We got to Sky Meadows early to check in, and walked around the historic farm, where they had a tiny farmer’s market, a modern blacksmith working at the old forge, and an interpreter cooking a historically accurate meal in the kitchen. Once we checked in with a park ranger, who said we could set up camp anytime after three, we went to a nearby winery, Delaplane Cellars. We sat in the huge open tasting room, trying their signature wine blends and enjoying the view over the vineyard and the mountains. After the tasting, we got a picnic basket from the winery and sat on the terrace to eat our half-loaf of bread and George Costanza-sized hunk of cheese with a glass of white wine, feeling like French peasants.
For the first part of the day, I was winery-ready in this sweet white eyelet dress. I wore it with cowboy boots, so I could walk around Sky Meadows during the day without ruining my shoes, a denim jacket, since the weather was finally warm enough to not wear a coat, and a mint-green crossbody bag. I got a few weird looks that morning at the state park from fleece-clad hikers, but I was perfectly dressed for the winery.
After lunch, we drove back to Sky Meadows and I changed before we left for the campsite (at the last flush toilet we would see for the rest of the day) into a cozy plaid flannel shirt, jeans, and Bean boots. We made sure we had everything we would need for the night in our packs—I brought a Patagonia fleece, a quilted vest, and a raincoat for inclement weather—and set out for our campsite. H made fun of me for wearing Bean boots, which aren’t exactly hiking shoes, but I was fine for our one-mile walk.

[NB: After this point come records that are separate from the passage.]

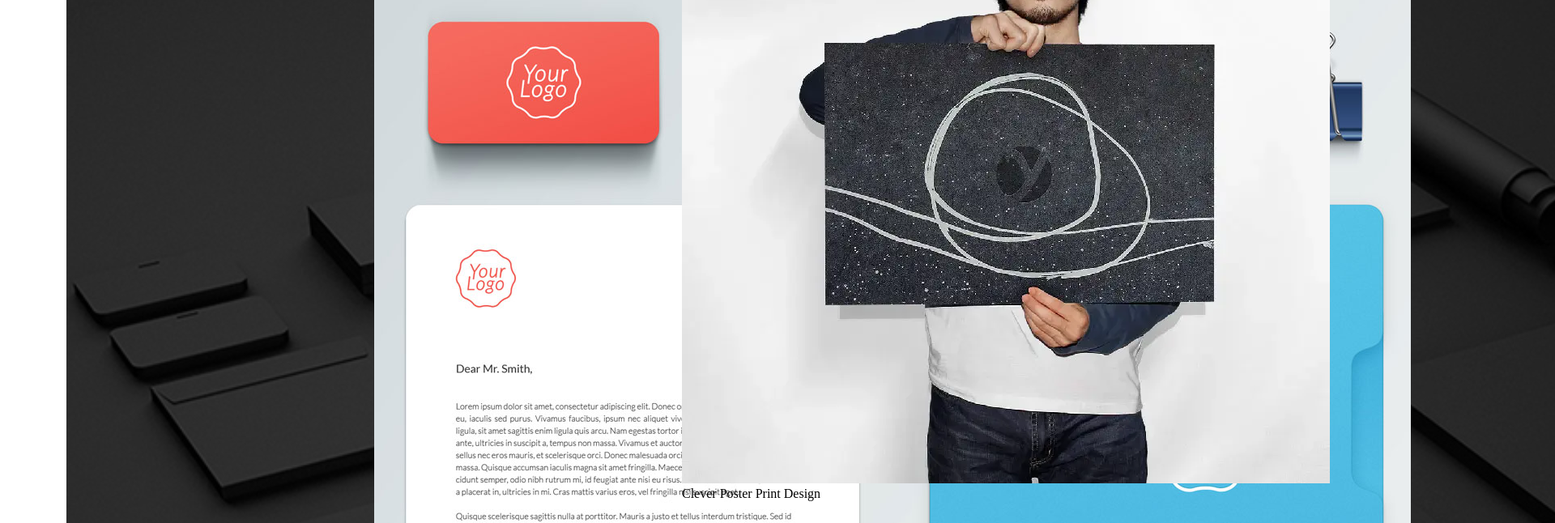
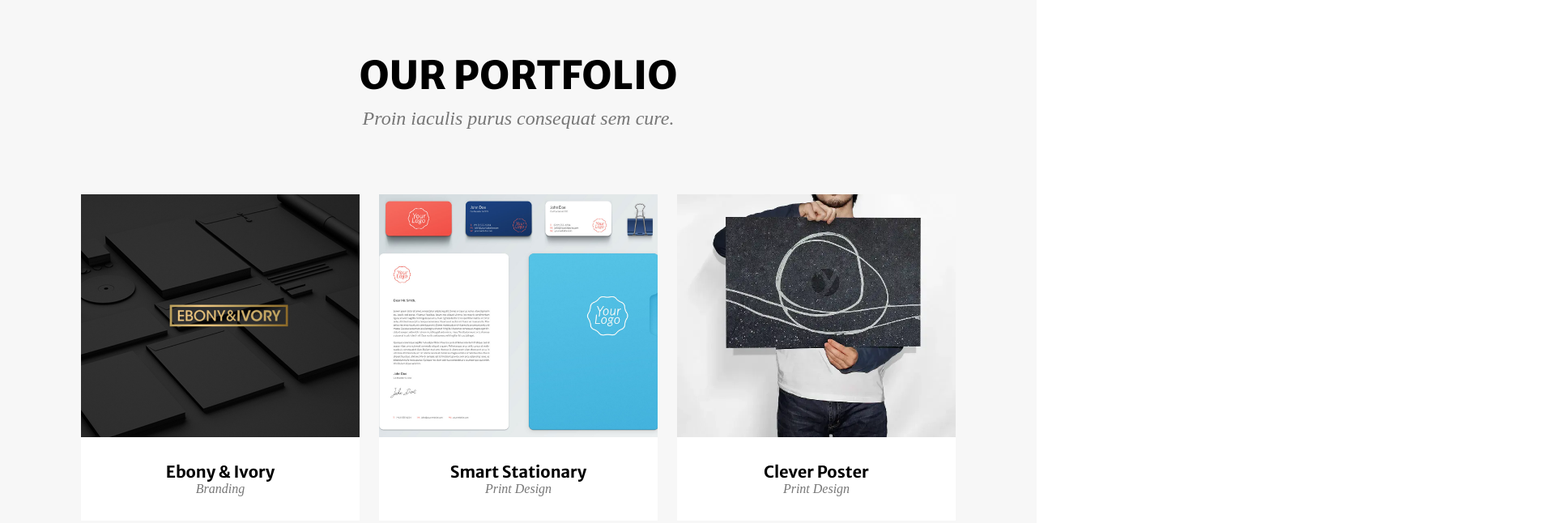
Before and after one commit to ms-kodi-2024/projekt-golden, a website: page index.html in a window 1280 px wide. Shown: the part 1476-2122 px from the top of the page at 81% size, 1920 px wide, since content can reach past the window. Drawn offline with Linux system fonts and the light colour scheme; a web font is replaced by a local one.

Commit message:
Add styles for portfolio

```diff
--- a/sass/style.scss
+++ b/sass/style.scss
@@ -211,6 +211,71 @@ $color-five: #f7f7f7;
 	}
 }
 
+/* Portfolio */
+
+.portfolio {
+  background: $color-five;
+  text-align: center;
+
+  .container {
+    padding: 120px 30px 60px;
+
+    .titles {
+      text-align: center;
+
+      .title {
+        font-family: $font-menu-title;
+        font-size: 3em;
+        text-transform: uppercase;
+        font-weight: 900;
+        padding: 0 0 10px;
+      }
+
+      .subtitle {
+        font-family: $font-subtitle;
+        font-style: italic;
+        color: $color-four;
+        font-weight: 300;
+        padding: 0 0 80px;
+      }
+    }
+
+    .card {
+      height: 400px;
+      margin: 0 0 50px;
+
+      .card-image {
+        height: 300px;
+
+        img {
+          width: 100%;
+          height: 100%;
+          object-fit: cover;
+        }
+      }
+
+      .card-body {
+        background-color: $color-two;
+        padding: 30px 0;
+        white-space: nowrap;
+
+        .title {
+           font-size: 20px;
+           font-weight: 700;
+           font-family: $font-menu-title;
+           display: block;
+        }
+
+        .subtitle {
+           color: $color-four;
+           font-family: $font-subtitle;
+          font-style: italic;
+          display: block;
+        }
+      }
+    }
+  }
+}
 
 
 /* Media */
```
Also changed, not shown: css/style.css, 1 other file.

At the campground, we were surprised to see that almost every site was taken. Luckily, campsite #12, which is on a steep uphill slope, with terraced steps built into the hillside for the tent site, picnic table, and fire pit, was still open. We pitched our tent and stowed our food and toiletries in the bear locker (You heard me: bear locker. To keep out bears.)
Once our campsite was set up, we went for a short hike on a trail that led up through the fields of Sky Meadows and along a ridge, almost to where it connected with the Appalachian Trail. The trail was beautiful—from our vantage point, we could see houses and fields of cows in the valley, and tiny wildflowers were blooming everywhere. In early April, the whole forest was just starting to come alive. Once we got back to the campground, we got firewood and non-potable water from a station near our site and made dinner on our camping stove: microwaveable mac and cheese, which was mostly uncooked and had too much water in it, and precooked rice and beans, which we also made with too much water.
After dinner, I had my heart set on a campfire and s’mores. H said a campfire would be more trouble than it was worth, but he was willing to try to build one. Approximately one hundred twigs, a full pack of REI firestarters, and one possible case of smoke inhalation later (at one point we tried to use our water bladder as a makeshift bellows), we were sitting around our crackling campfire, roasting marshmallows on one of the few remaining sticks that had escaped my twig collection efforts. The fire kept us warm—the temperature had dropped and I had put on every layer except my raincoat while we were building it—and the s’mores tasted much better than our watery dinner. We sat by the fire stargazing and talking for hours.
Around midnight, we were ready to go to bed and realized that the fire wouldn’t die down on its own, so we made a nighttime trip to the pump to get water to put it out. We were settled in the tent when we realized we both had to use the bathroom, so we went back down to the latrine and then, finally, went to sleep. I slept soundly (I had the warmer sleeping bag) except for a nightmare about my sleeping bag catching on fire.
The next morning we were awake by eight, heating water for coffee and hot chocolate. I was relieved to change into a clean outfit: athletic leggings, a long-sleeved t-shirt, and a quilted vest. We packed up and hiked back to the car, sunburned from spending all day Saturday outside at the winery and hiking, and smelling strongly of wood smoke. I was relieved to be back in civilization but I’d say our first camping trip of 2019 was a success!
Have you been camping near DC? What do you wear for camping? Let me know in the comments!